While America was sleeping, the GOP was hard at work trying to dismantle the signature policy accomplishment of the Obama Administration: the Affordable Care Act. Despite heavy protest from Democrats, the Senate voted 51-48 to clear a procedural hurdle going toward overturning the law.
Democrats said that the vote, while not repealing what has come to be known as Obamacare, sets the stage for weakening its provisions and ultimately collapsing it.
“I think it’s important for this country to know this was not a usual thing, this is a day which lays the groundwork for 30 million people to be thrown off their health insurance,” Sen. Bernie Sanders told CNN. “And if that happens, many of these people will die.”
President-elect Donald Trump ran on a platform of repealing and replacing the ACA, but through today has not spelled out exactly what that replacement would be.
Here’s what you should know:
- The Senate vote was a budget resolution which has the same process for dismantling the ACA as it did for approving it. The resolution instructs House and Senate committees to start the process of repealing major portions of the law.
- The vote cleared the path for what is called a “reconciliation bill,” which legislators can use as a tool to undo specific parts of the ACA. If such a bill goes through, only 51 votes would be needed in the Senate rather than the traditional 60 to start to peel away the law’s reforms.
- Though largely procedural, certain provisions were targeted by Republican senators including an amendment that supports protecting pre-existing conditions for healthcare insurance. Before the ACA passed, many insurance companies considered pregnancy a pre-existing condition. They also attacked protections for veterans and health care coverage for contraceptives.
- But a reconciliation bill is more complicated than it may look, despite Trump’s vow to get rid of the ACA on “day one” of his administration. The Republicans have to figure out how the bill will be constructed and then work out how to do the actual repealing.
- This means that they really don’t have anything to replace the ACA with and some Republican legislators have outright objected to taking a vote without a replacement plan. “Putting nearly $10 trillion more in debt on the American people’s backs through a budget that never balances is not the way to get there,” said Rand Paul, the only GOP senator to vote agains the measure. “It is the exact opposite of the change Republicans promised, and I cannot support it, even as a placeholder.”
- The resolution goes to the House on Friday for a vote, which is expected to pass. That will then set the stage for the reconciliation bill. However House Republicans are demanding more specifics before they vote for a total passage of the budget measure. “We just want more specifics,” said North Carolina Rep. Mark Meadows. “I’m willing to take a vote today if we have the specifics.

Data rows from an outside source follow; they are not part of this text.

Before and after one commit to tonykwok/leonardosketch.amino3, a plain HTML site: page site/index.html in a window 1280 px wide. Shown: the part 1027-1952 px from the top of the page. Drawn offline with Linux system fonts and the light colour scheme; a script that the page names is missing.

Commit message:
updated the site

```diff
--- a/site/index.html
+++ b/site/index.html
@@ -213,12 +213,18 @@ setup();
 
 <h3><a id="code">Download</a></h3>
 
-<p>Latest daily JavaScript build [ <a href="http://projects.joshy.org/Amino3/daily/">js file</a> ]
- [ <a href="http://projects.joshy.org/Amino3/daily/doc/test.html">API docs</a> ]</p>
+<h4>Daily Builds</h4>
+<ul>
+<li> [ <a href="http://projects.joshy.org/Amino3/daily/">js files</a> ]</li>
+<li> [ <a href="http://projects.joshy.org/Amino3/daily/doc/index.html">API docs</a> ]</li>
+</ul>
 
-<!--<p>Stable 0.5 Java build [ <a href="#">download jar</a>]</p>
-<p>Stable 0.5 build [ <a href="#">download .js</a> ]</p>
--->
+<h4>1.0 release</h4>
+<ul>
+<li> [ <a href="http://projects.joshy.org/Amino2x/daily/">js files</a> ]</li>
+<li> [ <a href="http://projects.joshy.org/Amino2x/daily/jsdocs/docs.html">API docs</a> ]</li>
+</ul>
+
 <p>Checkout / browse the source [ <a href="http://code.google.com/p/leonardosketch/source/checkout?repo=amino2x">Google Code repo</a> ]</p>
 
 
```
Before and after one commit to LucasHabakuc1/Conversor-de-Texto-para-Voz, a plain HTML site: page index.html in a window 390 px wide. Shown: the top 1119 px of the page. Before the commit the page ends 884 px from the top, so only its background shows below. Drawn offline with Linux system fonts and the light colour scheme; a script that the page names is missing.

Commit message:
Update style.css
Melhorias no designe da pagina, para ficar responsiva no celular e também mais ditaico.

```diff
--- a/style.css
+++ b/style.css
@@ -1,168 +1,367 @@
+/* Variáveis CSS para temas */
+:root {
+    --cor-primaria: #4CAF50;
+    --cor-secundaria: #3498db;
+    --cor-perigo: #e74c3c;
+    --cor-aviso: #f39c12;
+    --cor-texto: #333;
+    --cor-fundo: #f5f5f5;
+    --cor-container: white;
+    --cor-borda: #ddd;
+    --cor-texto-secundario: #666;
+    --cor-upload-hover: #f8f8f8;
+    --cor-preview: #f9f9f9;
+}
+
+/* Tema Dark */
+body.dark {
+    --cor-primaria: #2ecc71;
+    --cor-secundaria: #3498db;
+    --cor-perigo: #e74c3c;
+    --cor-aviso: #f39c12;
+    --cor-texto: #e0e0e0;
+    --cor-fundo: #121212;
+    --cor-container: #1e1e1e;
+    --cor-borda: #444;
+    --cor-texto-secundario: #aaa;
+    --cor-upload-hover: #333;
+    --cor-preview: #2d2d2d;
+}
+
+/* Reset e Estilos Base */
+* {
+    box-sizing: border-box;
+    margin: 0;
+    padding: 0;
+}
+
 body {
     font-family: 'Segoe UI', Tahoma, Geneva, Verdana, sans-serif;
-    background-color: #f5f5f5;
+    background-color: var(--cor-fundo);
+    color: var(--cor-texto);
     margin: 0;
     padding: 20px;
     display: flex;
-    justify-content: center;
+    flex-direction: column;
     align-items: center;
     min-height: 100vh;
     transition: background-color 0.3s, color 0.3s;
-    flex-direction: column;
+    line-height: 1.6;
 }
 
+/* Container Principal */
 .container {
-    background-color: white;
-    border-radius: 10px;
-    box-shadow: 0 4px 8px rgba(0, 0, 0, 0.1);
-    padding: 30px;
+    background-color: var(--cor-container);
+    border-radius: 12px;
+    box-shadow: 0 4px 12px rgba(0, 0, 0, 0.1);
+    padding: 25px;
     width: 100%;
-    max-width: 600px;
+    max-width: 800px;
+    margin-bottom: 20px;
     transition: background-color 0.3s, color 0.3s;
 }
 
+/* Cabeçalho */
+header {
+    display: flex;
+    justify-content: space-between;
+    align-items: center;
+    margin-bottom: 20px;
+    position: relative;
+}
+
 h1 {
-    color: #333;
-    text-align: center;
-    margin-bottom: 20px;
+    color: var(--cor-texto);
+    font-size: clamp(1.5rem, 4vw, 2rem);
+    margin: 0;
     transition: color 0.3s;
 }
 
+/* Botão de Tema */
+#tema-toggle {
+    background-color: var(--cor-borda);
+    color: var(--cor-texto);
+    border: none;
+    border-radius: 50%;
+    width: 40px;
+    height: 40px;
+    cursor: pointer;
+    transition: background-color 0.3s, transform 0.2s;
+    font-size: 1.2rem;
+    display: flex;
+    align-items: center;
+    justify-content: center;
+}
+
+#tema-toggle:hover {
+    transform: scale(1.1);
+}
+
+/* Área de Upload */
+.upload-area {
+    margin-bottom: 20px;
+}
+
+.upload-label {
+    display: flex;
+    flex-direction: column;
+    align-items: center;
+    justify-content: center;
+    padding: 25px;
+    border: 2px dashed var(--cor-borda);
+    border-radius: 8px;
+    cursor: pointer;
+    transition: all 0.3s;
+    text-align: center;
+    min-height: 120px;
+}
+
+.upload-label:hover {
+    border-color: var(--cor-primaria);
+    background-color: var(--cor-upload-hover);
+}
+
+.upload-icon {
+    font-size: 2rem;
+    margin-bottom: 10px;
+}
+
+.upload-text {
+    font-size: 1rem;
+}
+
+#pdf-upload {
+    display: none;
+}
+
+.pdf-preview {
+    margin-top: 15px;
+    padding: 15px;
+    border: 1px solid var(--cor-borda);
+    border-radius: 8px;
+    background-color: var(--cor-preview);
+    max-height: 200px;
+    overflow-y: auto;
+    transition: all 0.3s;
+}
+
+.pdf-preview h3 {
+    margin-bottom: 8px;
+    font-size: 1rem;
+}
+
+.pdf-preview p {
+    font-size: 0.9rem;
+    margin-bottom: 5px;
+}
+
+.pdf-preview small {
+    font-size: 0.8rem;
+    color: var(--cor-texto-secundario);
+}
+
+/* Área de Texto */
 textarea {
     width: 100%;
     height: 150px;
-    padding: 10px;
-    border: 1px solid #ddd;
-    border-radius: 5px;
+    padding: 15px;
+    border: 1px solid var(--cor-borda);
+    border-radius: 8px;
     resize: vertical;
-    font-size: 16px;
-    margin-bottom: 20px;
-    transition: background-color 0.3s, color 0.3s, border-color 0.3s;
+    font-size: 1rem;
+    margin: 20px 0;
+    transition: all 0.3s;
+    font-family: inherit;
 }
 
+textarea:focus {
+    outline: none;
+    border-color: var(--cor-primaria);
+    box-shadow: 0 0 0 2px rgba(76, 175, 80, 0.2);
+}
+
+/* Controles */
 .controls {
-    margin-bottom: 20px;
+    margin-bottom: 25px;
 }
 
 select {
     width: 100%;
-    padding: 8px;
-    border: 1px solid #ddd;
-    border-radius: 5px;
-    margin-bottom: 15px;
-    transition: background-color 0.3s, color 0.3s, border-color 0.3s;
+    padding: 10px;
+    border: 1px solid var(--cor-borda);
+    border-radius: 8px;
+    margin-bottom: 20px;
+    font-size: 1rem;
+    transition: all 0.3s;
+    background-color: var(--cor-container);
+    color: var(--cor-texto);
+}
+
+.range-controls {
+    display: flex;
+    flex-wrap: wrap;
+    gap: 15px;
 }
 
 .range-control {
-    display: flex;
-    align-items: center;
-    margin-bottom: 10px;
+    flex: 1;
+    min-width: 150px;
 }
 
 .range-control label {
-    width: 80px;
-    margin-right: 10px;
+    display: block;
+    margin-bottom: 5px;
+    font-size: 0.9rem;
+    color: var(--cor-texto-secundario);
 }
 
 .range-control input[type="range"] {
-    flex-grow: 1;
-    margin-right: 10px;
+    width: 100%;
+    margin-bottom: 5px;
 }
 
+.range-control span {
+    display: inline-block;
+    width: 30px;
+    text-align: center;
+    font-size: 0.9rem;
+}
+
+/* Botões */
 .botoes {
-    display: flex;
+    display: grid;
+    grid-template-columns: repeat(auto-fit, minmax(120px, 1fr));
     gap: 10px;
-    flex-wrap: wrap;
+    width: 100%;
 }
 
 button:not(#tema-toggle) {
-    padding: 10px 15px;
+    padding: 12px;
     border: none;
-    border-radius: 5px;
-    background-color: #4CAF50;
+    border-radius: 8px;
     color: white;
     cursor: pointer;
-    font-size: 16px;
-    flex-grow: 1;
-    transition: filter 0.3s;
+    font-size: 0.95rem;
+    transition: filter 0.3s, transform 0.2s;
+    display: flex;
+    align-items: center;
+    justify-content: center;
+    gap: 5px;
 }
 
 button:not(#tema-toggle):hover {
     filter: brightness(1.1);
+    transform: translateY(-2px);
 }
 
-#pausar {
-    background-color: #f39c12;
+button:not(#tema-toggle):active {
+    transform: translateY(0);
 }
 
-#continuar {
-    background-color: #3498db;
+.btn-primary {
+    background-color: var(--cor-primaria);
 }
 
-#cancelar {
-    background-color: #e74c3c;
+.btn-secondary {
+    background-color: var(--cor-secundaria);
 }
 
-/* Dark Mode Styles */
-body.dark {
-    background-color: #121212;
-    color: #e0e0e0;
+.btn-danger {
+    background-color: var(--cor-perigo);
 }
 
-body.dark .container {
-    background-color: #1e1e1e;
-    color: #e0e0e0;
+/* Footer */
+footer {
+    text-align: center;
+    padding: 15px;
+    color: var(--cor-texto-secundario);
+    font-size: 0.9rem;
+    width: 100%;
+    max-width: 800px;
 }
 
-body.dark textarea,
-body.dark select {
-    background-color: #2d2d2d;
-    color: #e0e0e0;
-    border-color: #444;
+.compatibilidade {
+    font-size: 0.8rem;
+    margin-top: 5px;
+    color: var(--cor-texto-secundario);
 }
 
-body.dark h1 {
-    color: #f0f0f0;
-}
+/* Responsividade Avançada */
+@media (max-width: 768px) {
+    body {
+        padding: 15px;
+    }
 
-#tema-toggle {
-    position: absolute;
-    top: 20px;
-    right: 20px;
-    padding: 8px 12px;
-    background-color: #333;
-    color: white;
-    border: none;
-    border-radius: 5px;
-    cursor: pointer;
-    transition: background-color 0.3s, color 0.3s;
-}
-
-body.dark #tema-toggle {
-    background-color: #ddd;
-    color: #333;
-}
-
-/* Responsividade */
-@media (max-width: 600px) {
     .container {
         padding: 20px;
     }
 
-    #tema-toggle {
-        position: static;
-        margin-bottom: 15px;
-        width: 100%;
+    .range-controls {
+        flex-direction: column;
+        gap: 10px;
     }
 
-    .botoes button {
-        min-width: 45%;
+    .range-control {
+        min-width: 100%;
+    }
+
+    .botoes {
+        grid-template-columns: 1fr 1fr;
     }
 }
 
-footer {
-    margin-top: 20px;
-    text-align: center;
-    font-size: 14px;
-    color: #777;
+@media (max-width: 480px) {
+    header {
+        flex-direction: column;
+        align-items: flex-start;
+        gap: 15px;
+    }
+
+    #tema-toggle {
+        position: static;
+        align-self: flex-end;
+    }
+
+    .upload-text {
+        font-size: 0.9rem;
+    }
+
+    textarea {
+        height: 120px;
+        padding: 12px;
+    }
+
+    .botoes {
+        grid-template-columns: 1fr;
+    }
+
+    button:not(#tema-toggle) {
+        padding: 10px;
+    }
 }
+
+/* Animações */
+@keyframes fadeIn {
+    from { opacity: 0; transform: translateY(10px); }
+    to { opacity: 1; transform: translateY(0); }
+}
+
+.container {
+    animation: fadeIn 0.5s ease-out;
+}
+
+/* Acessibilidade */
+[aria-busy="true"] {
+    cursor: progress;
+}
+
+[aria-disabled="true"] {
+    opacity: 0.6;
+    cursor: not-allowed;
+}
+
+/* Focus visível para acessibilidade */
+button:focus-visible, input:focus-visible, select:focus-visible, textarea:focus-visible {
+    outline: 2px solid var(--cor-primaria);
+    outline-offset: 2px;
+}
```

So it’s not as much slow it down for slowing-it-down purposes as it is, we need to know what we’re going to replace it with.”